The agreement updates and expands an existing 1997 agreement between the two organizations. A key aim this year will be to support ongoing efforts to protect some 70 million forcibly displaced people from COVID-19. Around 26 million of these are refugees, 80 per cent of whom are sheltered in low and middle-income countries with weak health systems. Another 40 million internally displaced people also require assistance.
For more than 20 years, UNHCR and WHO have worked together worldwide to safeguard the health of some of the world’s most vulnerable populations. They have collaborated to provide health services to refugees in every region – from the onset of an emergency and through protracted situations, consistently advocating for the inclusion of refugees and stateless people in the national public health plans of host countries.

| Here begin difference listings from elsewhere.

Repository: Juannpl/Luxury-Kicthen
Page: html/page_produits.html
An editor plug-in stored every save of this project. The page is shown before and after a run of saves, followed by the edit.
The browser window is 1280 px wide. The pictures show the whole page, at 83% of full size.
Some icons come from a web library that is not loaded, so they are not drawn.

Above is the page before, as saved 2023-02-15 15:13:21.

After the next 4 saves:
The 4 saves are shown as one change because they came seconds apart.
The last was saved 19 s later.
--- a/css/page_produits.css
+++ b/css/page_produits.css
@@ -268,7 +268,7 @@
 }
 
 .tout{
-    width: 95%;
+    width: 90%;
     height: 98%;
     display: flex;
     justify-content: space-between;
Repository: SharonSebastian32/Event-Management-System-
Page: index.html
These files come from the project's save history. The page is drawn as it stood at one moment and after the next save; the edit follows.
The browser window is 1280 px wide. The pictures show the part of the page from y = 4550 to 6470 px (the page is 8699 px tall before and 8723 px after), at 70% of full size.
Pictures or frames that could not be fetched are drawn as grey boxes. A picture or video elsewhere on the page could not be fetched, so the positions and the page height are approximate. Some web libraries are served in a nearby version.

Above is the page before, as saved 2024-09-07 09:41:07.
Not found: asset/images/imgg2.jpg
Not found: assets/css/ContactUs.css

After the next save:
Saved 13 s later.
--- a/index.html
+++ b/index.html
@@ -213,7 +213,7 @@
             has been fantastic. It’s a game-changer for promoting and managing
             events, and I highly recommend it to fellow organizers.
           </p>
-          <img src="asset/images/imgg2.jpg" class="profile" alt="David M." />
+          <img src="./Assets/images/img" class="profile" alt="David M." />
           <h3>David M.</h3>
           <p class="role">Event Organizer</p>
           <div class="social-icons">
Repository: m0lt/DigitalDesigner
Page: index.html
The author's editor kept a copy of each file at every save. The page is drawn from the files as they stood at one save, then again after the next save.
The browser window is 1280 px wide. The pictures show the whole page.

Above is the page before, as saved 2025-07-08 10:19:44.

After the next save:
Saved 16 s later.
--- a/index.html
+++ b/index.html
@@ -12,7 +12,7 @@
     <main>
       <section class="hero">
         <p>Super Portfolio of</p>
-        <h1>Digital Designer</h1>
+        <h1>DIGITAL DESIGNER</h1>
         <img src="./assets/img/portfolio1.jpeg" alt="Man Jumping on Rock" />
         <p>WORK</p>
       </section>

The two organizations are working side by side to curb the spread of the COVID-19 pandemic and ensure that forcibly displaced people can access the health services they need, to keep safe from COVID-19 and other health challenges.
“UNHCR’s long-term partnership with WHO is critical to curb the coronavirus pandemic and other emergencies – day in, day out, it is improving and saving lives of millions of people forced to flee their homes,” said UN High Commissioner for Refugees, Filippo Grandi. “Our strengthened partnership will directly benefit refugees, asylum seekers, internally displaced people, and those who are stateless. It leads to better emergency response and will make the best use of the resources of both our two organizations for public health solutions across all our operations globally.”
“The principle of solidarity and the goal of serving vulnerable people underpin the work of both our organizations,” said Dr Tedros Adhanom Ghebreyesus, WHO director-general. “We stand side by side in our commitment to protect the health of all people who have been forced to leave their homes and to ensure that they can obtain health services when and where they need them. The ongoing pandemic only highlights the vital importance of working together so we can achieve more.”
During Thursday’s signing UNHCR also joined the COVID-19 Solidarity Response Fund. The Fund was launched on March 13 and has so far raised $214 million to date. The Fund, first-of-its-kind, allows individuals, companies, and organizations all over the world to directly contribute to the global response being led by WHO to help countries prevent, detect and respond to COVID-19.
A $10 million contribution from the Solidarity Response Fund will support UNHCR’s work on urgent needs such as risk communication and community engagement around hygiene practices; provision of hygiene and medical supplies and the establishment of isolation units in countries such as Jordan, Kenya, Lebanon, South Sudan and Uganda.The funds will also support innovative global preparedness activities.
“By joining forces with the Solidarity Response Fund, UNHCR can work together on the ground with WHO to better ensure that the preparedness, prevention and public health response measures to COVID-19 are in place and that much-needed aid can reach refugees, displaced people and their host communities,” said Grandi.